The split decision provides an opening for another appeal, Pedroli said in a statement to The Independent.

“We look forward to applying for transfer to the Supreme Court so these issues of great public importance can be finally resolved to the benefit of all Missourians,” he said.

The case began in 2019, when Pedroli tried to use Sunshine Law to obtain records from lawmakers as part of an investigation into whether people were impersonating constituents in communications with lawmakers.

As part of its first business of the year in 2019, the House added a rule that “constituent case files,” defined to “include any correspondence, written or electronic, between a member and a constituent” could be kept from disclosure.

That rule was cited by the House as justification to redact email addresses, postal addresses and telephone numbers from records Pedroli requested. He sued in October 2019 under the name of the Sunshine and Government Accountability Project, an organization he founded.

He filed an amended complaint in February 2020, to substitute “Mark Pedroli as the plaintiff, Founder of the Sunshine and Government Accountability Project,” Sutton noted in Tuesday’s majority opinion.

But the original record request was from his firm, Pedroli Law, on behalf of unnamed clients, Sutton wrote. Because his law firm, and not Pedroli himself, was the “aggrieved person” given authority to sue, and he did not establish he was a “taxpayer to, or citizen of, this state” in his pleadings, Pedroli had no case to argue, Sutton wrote.

“Cases from our court have concluded that citizen and resident are not necessarily the same, particularly when the statute at issue specifies which is to be pled and proved for purposes of standing to bring a claim,” she wrote.

No one who lacks standing in a case can be a party, the ruling states.

“Because of this, we in turn lack the authority to address the substantive issues presented, or to grant the appellate relief Pedroli requests,” Sutton wrote.

That reasoning, Ahuja wrote, is absurd.

Pedroli is a resident, operates his law firm in Missouri and is licensed to practice in the state, which is enough to conclude he is a citizen, Ahuja wrote.

His standing as a taxpayer to the state is also not open to question, he wrote.

“Unless he were a scofflaw, Pedroli would necessarily be paying taxes to the state as a Missouri resident, business owner, and worker,” Ahuja wrote.
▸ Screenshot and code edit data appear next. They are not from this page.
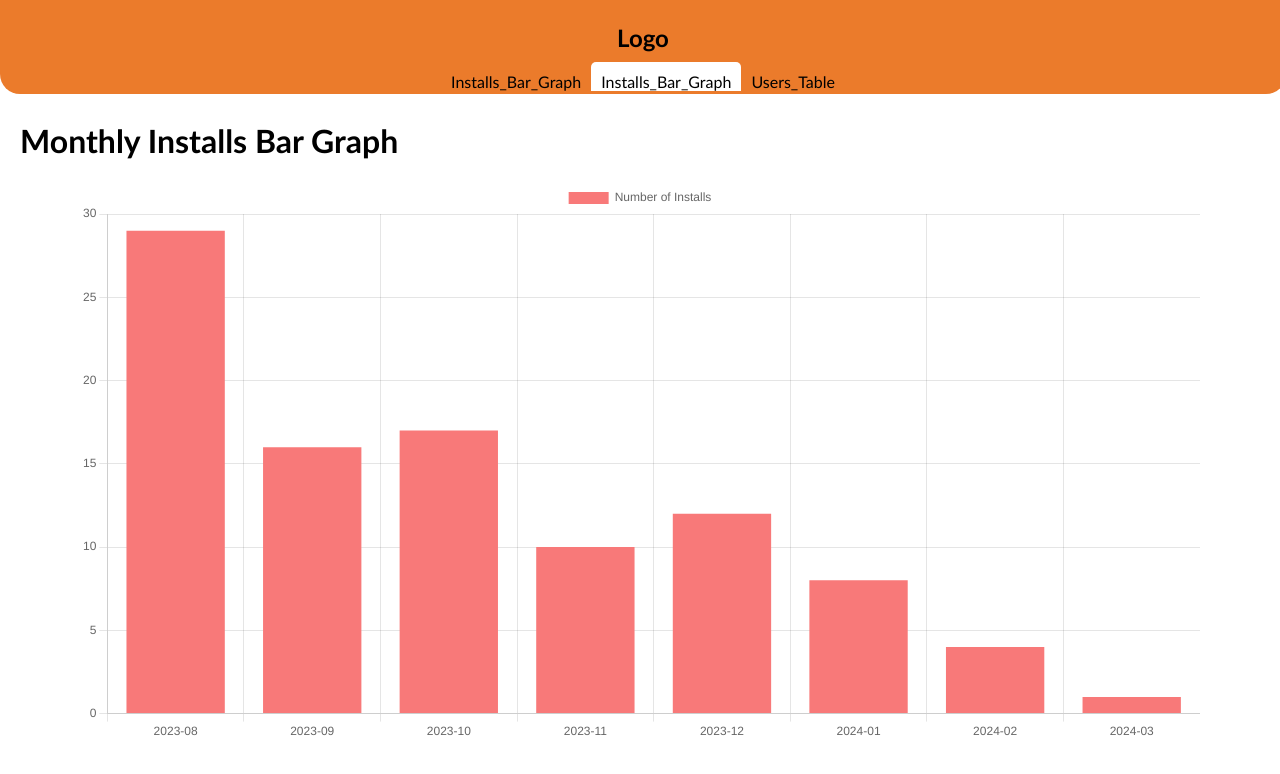
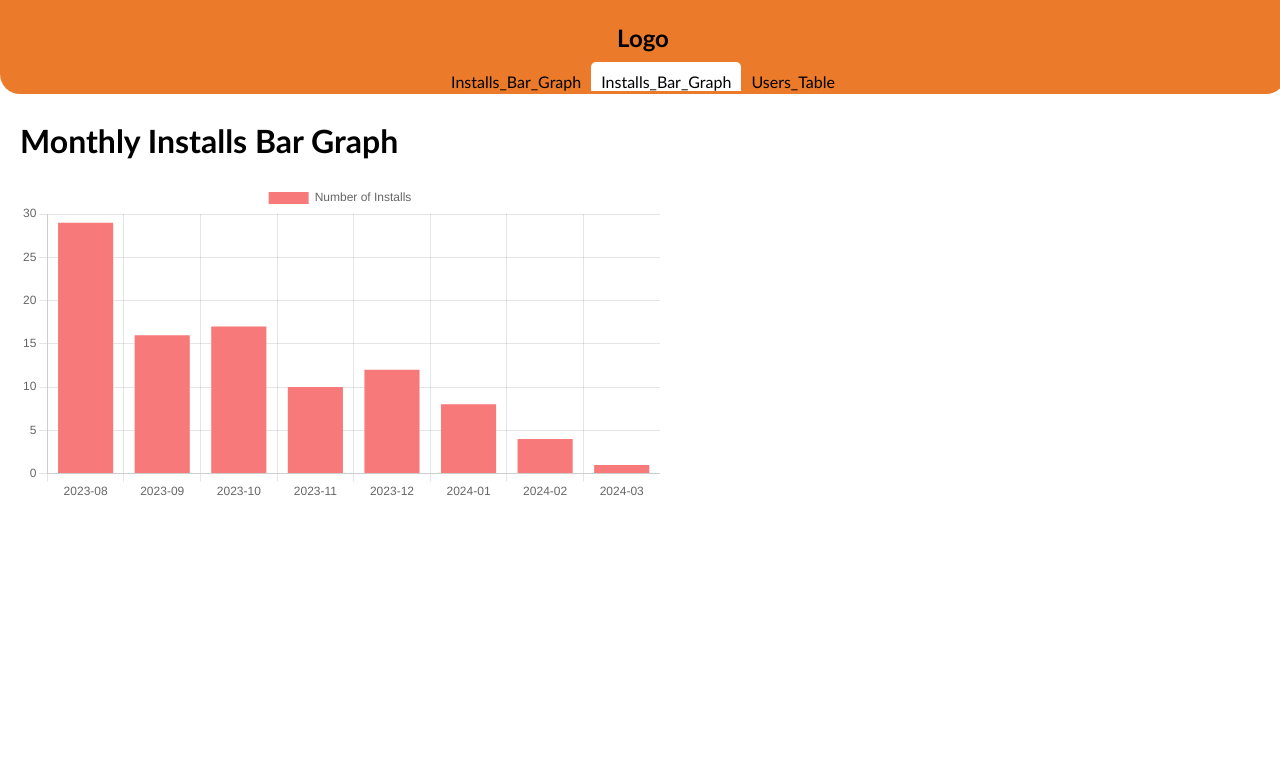
Before and after one commit to NeoDitjoe/myData, a Vue app: page /bar-graph in a window 1280 px wide. Shown: the top 774 px of the page. Built offline with nearby package versions, Linux system fonts and the light colour scheme.

Commit message:
Update instBarGraph.css

```diff
--- a/src/components/bar-graph/instBarGraph.css
+++ b/src/components/bar-graph/instBarGraph.css
@@ -1,6 +1,6 @@
 .bar-graph{
   height: 70vh;
-  width: 100%;
+  max-width: 40em;
   display: flex;
   justify-content: center;
 }
```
The Sunshine Law states its provisions “shall be liberally construed” to promote openness, Ahuja wrote as he criticized the majority for its narrow ruling.

The courts give great deference to the Legislature on its operations, in most instances deferring when the question is not defined in law elsewhere. For most of the more than 50 years since the Sunshine Law was enacted, the General Assembly has argued it did not apply to legislative records.

But once a directive to follow the law was added to the constitutional article governing the General Assembly, lawmakers cannot modify it through a rule, Ahuja wrote.

“The House’s argument – that it retains rulemaking authority to exempt its records from the Sunshine Law, despite the people’s adoption of (the constitutional directive) – would render those constitutional amendments meaningless,” Ahuja wrote.

Rudi Keller covers the state budget, energy and state legislature as the Deputy Editor at The Missouri Independent.